We typically think of a traumatic event as one that is acutely life-threatening or catastrophic–a car accident, being the victim of a crime, or exposure to violence and war. Some therapists and researchers refer to these as “Big T Trauma.” Research on trauma is growing, and shows the toll these experiences takes is real and can be devastating; the good news is that there is also increasing research on the avenues for healing and methods of treatment.
As a trauma-informed therapist, I take into account wounding experiences, emotional trauma, and developmental trauma as experiences that may have been overlooked or minimized, but can take a significant toll on your emotional well-being.

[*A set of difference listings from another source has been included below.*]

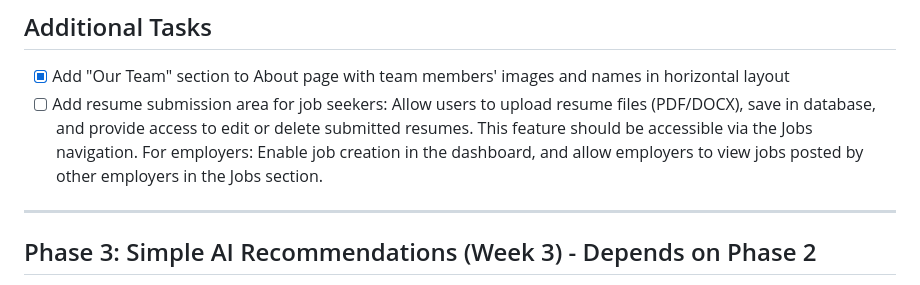
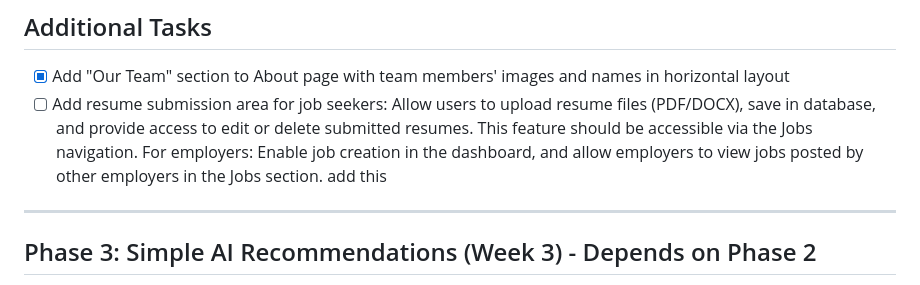
Before and after one commit to haruto-web/ai-job-recommendation, a Markdown page: TODO.md, the part around the change. Rendered like a GitHub page.

```diff
--- a/TODO.md
+++ b/TODO.md
@@ -47,7 +47,7 @@ This simplified roadmap focuses on core features: Job Applications/Hiring and Si
 
 ## Additional Tasks
 - [x] Add "Our Team" section to About page with team members' images and names in horizontal layout
-- [ ] Add resume submission area for job seekers: Allow users to upload resume files (PDF/DOCX), save in database, and provide access to edit or delete submitted resumes. This feature should be accessible via the Jobs navigation. For employers: Enable job creation in the dashboard, and allow employers to view jobs posted by other employers in the Jobs section.
+- [ ] Add resume submission area for job seekers: Allow users to upload resume files (PDF/DOCX), save in database, and provide access to edit or delete submitted resumes. This feature should be accessible via the Jobs navigation. For employers: Enable job creation in the dashboard, and allow employers to view jobs posted by other employers in the Jobs section. add this
 
 ---
 
```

I also take into account the impact of socio-cultural systems that can create or exacerbate the impact of trauma. This helps me approach clients without pathologizing or stigmatizing their emotional experiences, and instead acknowledges their resilience for finding a way through.
What is trauma?

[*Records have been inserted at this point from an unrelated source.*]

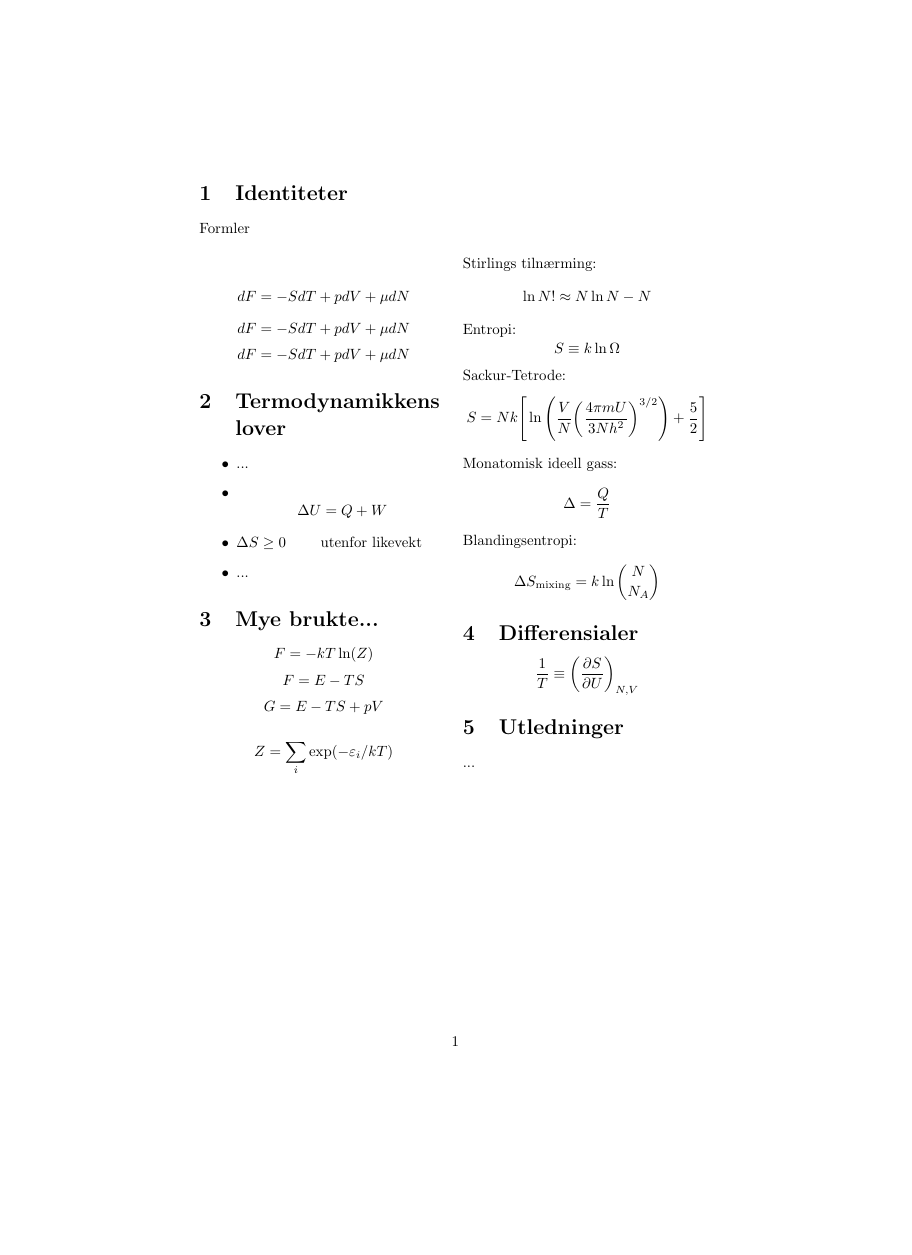
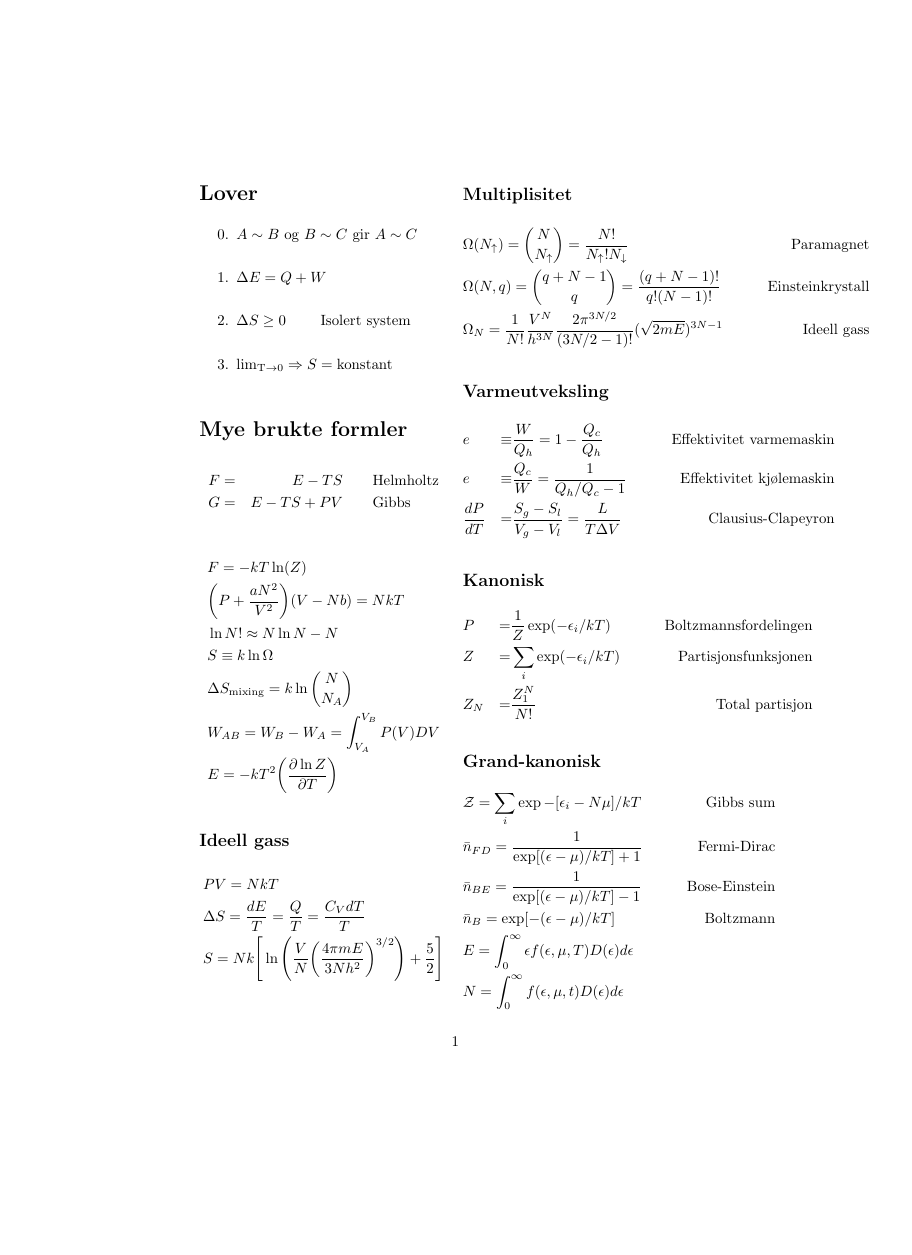
Before and after one commit to evennordhagen/FYS2160, a LaTeX document (formelark.tex): the whole page before the commit and page 1 of 5 after it, the shorter picture padded with empty space. Compiled offline with pdfLaTeX.

Commit message:
Fort. formelark

```diff
--- a/formelark.tex
+++ b/formelark.tex
@@ -6,13 +8,64 @@
 \usepackage{multicol}
 
 \begin{document}
+\title{Formelark FYS2160}
 \begin{multicols}{2}
-[
-\section{Identiteter}
-Formler
-]
-$$dF=-SdT+pdV+\mu dN$$
-$$dF=-SdT+pdV+\mu dN$$
-$$dF=-SdT+pdV+\mu dN$$
+\section*{Lover}
+\begin{enumerate}
+\setcounter{enumi}{-1}
+\item $A\sim B$ og $B\sim C$ gir $A\sim C$
+\item $\Delta E=Q+W$
+\item $\Delta S\ge 0 \qquad$ Isolert system
+\item $\lim_{\text{T} \to 0}\Rightarrow S = \text{konstant}$
+\end{enumerate}
 
-\section{Termodynamikkens lover}
+\section*{Mye brukte formler}
+$$\begin{aligned}
+F&=&E-TS\qquad&\text{Helmholtz}\\
+G&=&E-TS+PV\qquad&\text{Gibbs}\\
+\end{aligned}$$
+
+$$\begin{aligned}
+&F=-kT\ln(Z)\\
+&\bigg(P+\frac{aN^2}{V^2}\bigg)(V-Nb)=NkT\\
+&\ln N! \approx N\ln N - N\\
+&S\equiv k\ln\Omega\\
+&\Delta S_{\text{mixing}}=k\ln\binom{N}{N_A}\\
+&W_{AB}=W_B-W_A=\int_{V_A}^{V_B}P(V)DV\\
+&E=-kT^2\bigg(\frac{\partial\ln Z}{\partial T}\bigg)\\
+\end{aligned}$$
+
+\subsection*{Ideell gass}
+$$\begin{aligned}
+&PV=NkT\\
+&\Delta S=\frac{dE}{T}=\frac{Q}{T}=\frac{C_VdT}{T}\\
+&S=Nk\Bigg[\ln\Bigg(\frac{V}{N}\bigg(\frac{4\pi mE}{3Nh^2}\bigg)^{3/2}\Bigg)+\frac{5}{2}\Bigg]\\
+\end{aligned}$$
+\columnbreak
+\subsection*{Multiplisitet}
+$$\begin{aligned}
+&\Omega(N_{\uparrow})=\binom{N}{N_{\uparrow}}=\frac{N!}{N_{\uparrow}!N_{\downarrow}}\qquad&\text{Paramagnet}\\
+&\Omega(N,q)=\binom{q+N-1}{q}=\frac{(q+N-1)!}{q!(N-1)!}\qquad&\text{Einsteinkrystall}\\
+&\Omega_N=\frac{1}{N!}\frac{V^N}{h^{3N}}\frac{2\pi^{3N/2}}{(3N/2-1)!}(\sqrt{2mE})^{3N-1}\qquad&\text{Ideell gass}
+\end{aligned}$$
+\subsection*{Varmeutveksling}
+$$\begin{aligned}
+&e&\equiv&\frac{W}{Q_h}=1-\frac{Q_c}{Q_h}\qquad&\text{Effektivitet varmemaskin}\\
+&e&\equiv&\frac{Q_c}{W}=\frac{1}{Q_h/Q_c-1}\qquad&\text{Effektivitet kj{\o}lemaskin}\\
+&\frac{dP}{dT}&=&\frac{S_g-S_l}{V_g-V_l}=\frac{L}{T\Delta V}\qquad&\text{Clausius-Clapeyron}\\
+\end{aligned}$$
+\subsection*{Kanonisk}
+$$\begin{aligned}
+&P&=&\frac{1}{Z}\exp(-\epsilon_i/kT)\qquad&\text{Boltzmannsfordelingen}\\
+&Z&=&\sum_i\exp(-\epsilon_i/kT)\qquad&\text{Partisjonsfunksjonen}\\
+&Z_N&=&\frac{Z_1^N}{N!}\qquad&\text{Total partisjon}\\
+\end{aligned}$$
+\subsection*{Grand-kanonisk}
+$$\begin{aligned}
+&\mathcal{Z}=\sum_i \exp-[\epsilon_i-N\mu]/kT\qquad&\text{Gibbs sum}\\
+&\bar{n}_{FD}=\frac{1}{\exp[(\epsilon-\mu)/kT]+1}\qquad&\text{Fermi-Dirac}\\
+&\bar{n}_{BE}=\frac{1}{\exp[(\epsilon-\mu)/kT]-1}\qquad&\text{Bose-Einstein}\\
+&\bar{n}_{B}=\exp[-(\epsilon-\mu)/kT]\qquad&\text{Boltzmann}\\
+&E=\int_0^{\infty}\epsilon f(\epsilon,\mu,T)D(\epsilon)d\epsilon\\
+&N=\int_0^{\infty}f(\epsilon,\mu,t)D(\epsilon)d\epsilon
+\end{aligned}$$
@@ -18,0 +83 @@ $$dF=-SdT+pdV+\mu dN$$
+\subsection*{Adiabatisk}
@@ -19,5 +88 @@ $$dF=-SdT+pdV+\mu dN$$
 \begin{itemize}
-\item ...
-\item $$\Delta U=Q+W$$
-\item $\Delta S\ge 0 \qquad$ utenfor likevekt
-\item ...
@@ -24,6 +115,2 @@ $$dF=-SdT+pdV+\mu dN$$
 \end{itemize}
 
-\section{Mye brukte...}
-$$F=-kT\ln(Z)$$
-$$F=E-TS$$
-$$G=E-TS+pV$$
@@ -30,12 +126 @@ $$G=E-TS+pV$$
 
-$$Z=\sum_i\exp(-\varepsilon_i/kT)$$
-Stirlings tiln{\ae}rming:
-$$\ln N! \approx N\ln N - N$$
-Entropi:
-$$S\equiv k\ln\Omega$$
-Sackur-Tetrode:
-$$S=Nk\Bigg[\ln\Bigg(\frac{V}{N}\bigg(\frac{4\pi mU}{3Nh^2}\bigg)^{3/2}\Bigg)+\frac{5}{2}\Bigg]$$
-Monatomisk ideell gass:
-$$\Delta =\frac{Q}{T}$$
-Blandingsentropi:
-$$\Delta S_{\text{mixing}}=k\ln\binom{N}{N_A}$$
@@ -42,5 +133 @@ $$\Delta S_{\text{mixing}}=k\ln\binom{N}{N_A}$$
 
-\section{Differensialer}
-$$\frac{1}{T}\equiv\bigg(\frac{\partial S}{\partial U}\bigg)_{N,V}$$
-
-\section{Utledninger}
```
Also changed, not shown: formelark.pdf, formelark.tex (77 more changed lines).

Some examples of experiences that can be wounding or traumatic include things that occurred in childhood or adolescence–abuse, neglect, or growing up without access to needed resources. Having a caregiver who struggled with mental health and/or addiction, or who was chronically mis-attuned to your emotional needs, or overly dependent on you before you were developmentally able to be there for them. We include negative and harmful sibling or peer interactions. We include the loss of someone close to you, or otherwise complicated grief. Maybe there has been an emotionally or physically abusive relationship in your past or present, or you’ve experienced ongoing denigration because of the identities you hold.
All of these can have a lasting effect on our memories, the way we feel about ourselves, and the way we process and react to current-day stress.
The impact of these experiences may be confusing and hard to name, and your present-day reactions may seem completely disconnected from these past events. Sometimes there are overwhelming feelings of shame, fear, or anger. There might be patterns of behavior that have historically helped you cope, but no longer seem to be working as effectively to manage feelings of overwhelm. That can show up as anxiety, hyper-vigilance, and perfectionism. At other times, you might numb out with substances or food, shutting down or feeling disconnected as a result. When really stressed, you might think “it feels like I’m not in control” or “I just don’t feel like myself.” Even though these patterns serve a purpose, they usually end up taking a toll on our relationships, our careers, and our general well-being.
How can I Help?
I am trained in IFS Therapy, which is an evidence-based model that takes a radically non-judgmental stance towards all of the ways you have adapted to protect yourself. It goes beyond the ways pure talk therapy is beneficial, and offers meaningful and lasting change to the way you relate to your patterns. Instead of seeing your reactions as “problems” you can begin to have compassion and respect for your own resilience and adaptation. As unlikely as it sounds, this changes neural pathways in the brain, as well as the cycles you find yourself stuck in.
“Neuroscience research shows that the only way we can change the way we feel is by becoming aware of our inner experience and learning to befriend what is going inside ourselves.”
-Bessel van der Kolk
When appropriate, our sessions will incorporate both the mind and body (where we hold the impact of trauma), so that you can access regulation of your nervous system, and experience deep healing. Together, we can help you to feel calm, capable, and connected to others and to yourself. You are not the burdens you carry.
According to the four types of symptoms listed in the DSM-5
- Avoiding specific locations, sights, situations, and sounds that serve as reminders of the event
- Anxiety, depression, numbness, or guilt
- Intrusive thoughts, nightmares or flashbacks
- Anger, irritability, and hypervigilance
- Aggressive, reckless behavior, including self-harm
- Sleep disturbances
Negative Mood and Cognition Symptoms
- Loss of interest in activities that were once considered enjoyable
- Difficulty remembering details of the distressing event
- Change in habits or behavior since the trauma
If you or someone you know resonates with what I have named above, I am confident that I can help you find your path to healing. I invite you to contact me today for a free consultation.